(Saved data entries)
· · ·
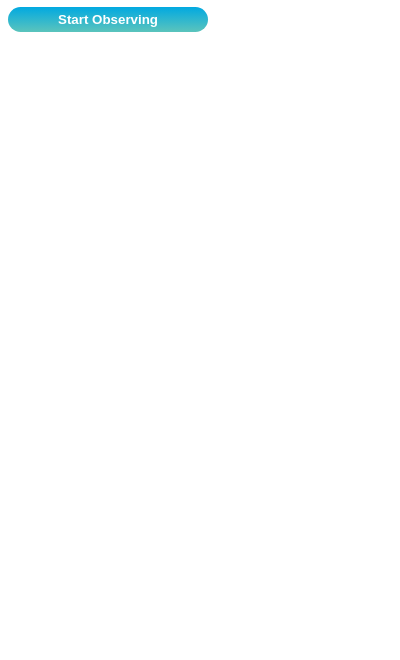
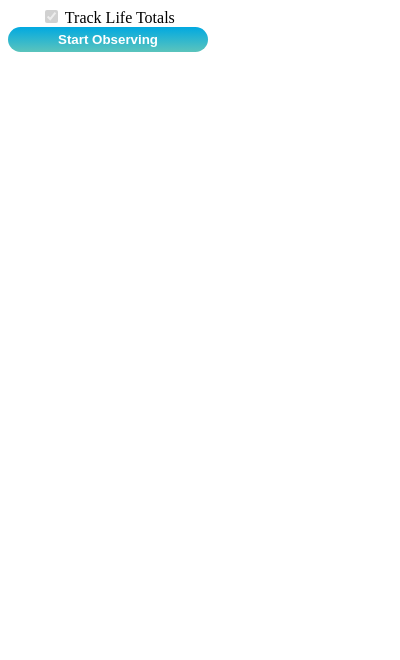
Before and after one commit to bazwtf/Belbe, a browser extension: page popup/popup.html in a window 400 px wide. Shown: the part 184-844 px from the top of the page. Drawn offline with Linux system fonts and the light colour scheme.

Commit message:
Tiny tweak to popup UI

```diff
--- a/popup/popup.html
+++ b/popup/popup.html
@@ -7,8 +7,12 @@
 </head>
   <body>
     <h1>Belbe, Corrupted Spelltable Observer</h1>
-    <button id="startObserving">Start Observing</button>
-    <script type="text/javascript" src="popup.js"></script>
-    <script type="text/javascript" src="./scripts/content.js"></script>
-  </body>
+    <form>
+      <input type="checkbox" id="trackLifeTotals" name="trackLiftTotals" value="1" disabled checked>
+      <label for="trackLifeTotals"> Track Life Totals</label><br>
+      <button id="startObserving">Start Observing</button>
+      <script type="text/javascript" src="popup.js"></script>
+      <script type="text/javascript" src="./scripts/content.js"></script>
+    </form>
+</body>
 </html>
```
· · ·
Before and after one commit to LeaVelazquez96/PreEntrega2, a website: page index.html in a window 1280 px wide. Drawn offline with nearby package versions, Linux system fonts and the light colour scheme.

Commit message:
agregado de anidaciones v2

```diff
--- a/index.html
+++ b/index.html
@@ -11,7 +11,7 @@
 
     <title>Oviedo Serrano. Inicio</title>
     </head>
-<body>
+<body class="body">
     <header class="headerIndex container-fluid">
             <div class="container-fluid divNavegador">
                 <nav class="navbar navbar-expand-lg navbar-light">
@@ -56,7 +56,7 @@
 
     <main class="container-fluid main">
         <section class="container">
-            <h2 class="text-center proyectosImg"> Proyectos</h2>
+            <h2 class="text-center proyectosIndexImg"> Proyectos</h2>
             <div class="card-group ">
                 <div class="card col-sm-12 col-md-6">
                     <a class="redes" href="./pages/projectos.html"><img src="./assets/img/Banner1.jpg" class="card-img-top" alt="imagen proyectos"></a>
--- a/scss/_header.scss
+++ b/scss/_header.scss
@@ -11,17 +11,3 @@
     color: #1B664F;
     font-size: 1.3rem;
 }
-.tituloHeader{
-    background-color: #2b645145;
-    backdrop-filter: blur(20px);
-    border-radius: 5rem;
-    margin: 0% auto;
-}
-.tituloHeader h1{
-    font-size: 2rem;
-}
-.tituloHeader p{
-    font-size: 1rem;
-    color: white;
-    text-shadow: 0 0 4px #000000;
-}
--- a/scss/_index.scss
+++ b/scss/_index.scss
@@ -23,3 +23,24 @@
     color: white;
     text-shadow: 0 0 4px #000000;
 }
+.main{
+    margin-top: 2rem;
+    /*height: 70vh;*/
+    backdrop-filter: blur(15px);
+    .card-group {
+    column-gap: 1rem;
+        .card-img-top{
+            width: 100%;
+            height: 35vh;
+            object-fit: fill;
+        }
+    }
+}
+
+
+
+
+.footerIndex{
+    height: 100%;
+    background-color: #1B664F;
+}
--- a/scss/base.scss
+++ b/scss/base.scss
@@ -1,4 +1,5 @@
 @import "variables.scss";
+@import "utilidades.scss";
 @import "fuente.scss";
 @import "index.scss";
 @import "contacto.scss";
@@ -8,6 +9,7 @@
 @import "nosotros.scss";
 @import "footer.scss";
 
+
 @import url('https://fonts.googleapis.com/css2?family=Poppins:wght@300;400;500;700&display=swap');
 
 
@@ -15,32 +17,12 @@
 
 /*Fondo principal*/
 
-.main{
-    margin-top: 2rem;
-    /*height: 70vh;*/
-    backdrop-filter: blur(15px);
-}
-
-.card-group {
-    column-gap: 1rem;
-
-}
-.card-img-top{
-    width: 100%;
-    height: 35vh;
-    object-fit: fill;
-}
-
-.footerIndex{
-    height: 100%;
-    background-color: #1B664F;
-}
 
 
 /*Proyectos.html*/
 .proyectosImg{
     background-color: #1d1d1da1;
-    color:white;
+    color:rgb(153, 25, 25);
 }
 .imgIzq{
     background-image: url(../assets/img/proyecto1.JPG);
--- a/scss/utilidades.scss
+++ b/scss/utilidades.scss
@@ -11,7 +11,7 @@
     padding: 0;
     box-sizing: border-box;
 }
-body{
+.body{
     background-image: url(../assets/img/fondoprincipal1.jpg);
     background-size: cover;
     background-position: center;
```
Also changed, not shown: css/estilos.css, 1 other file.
· · ·
▶ **Goal of the exercise**
Write down how many lines above contain the string "import", and nothing besides.

▶ **Answer**
8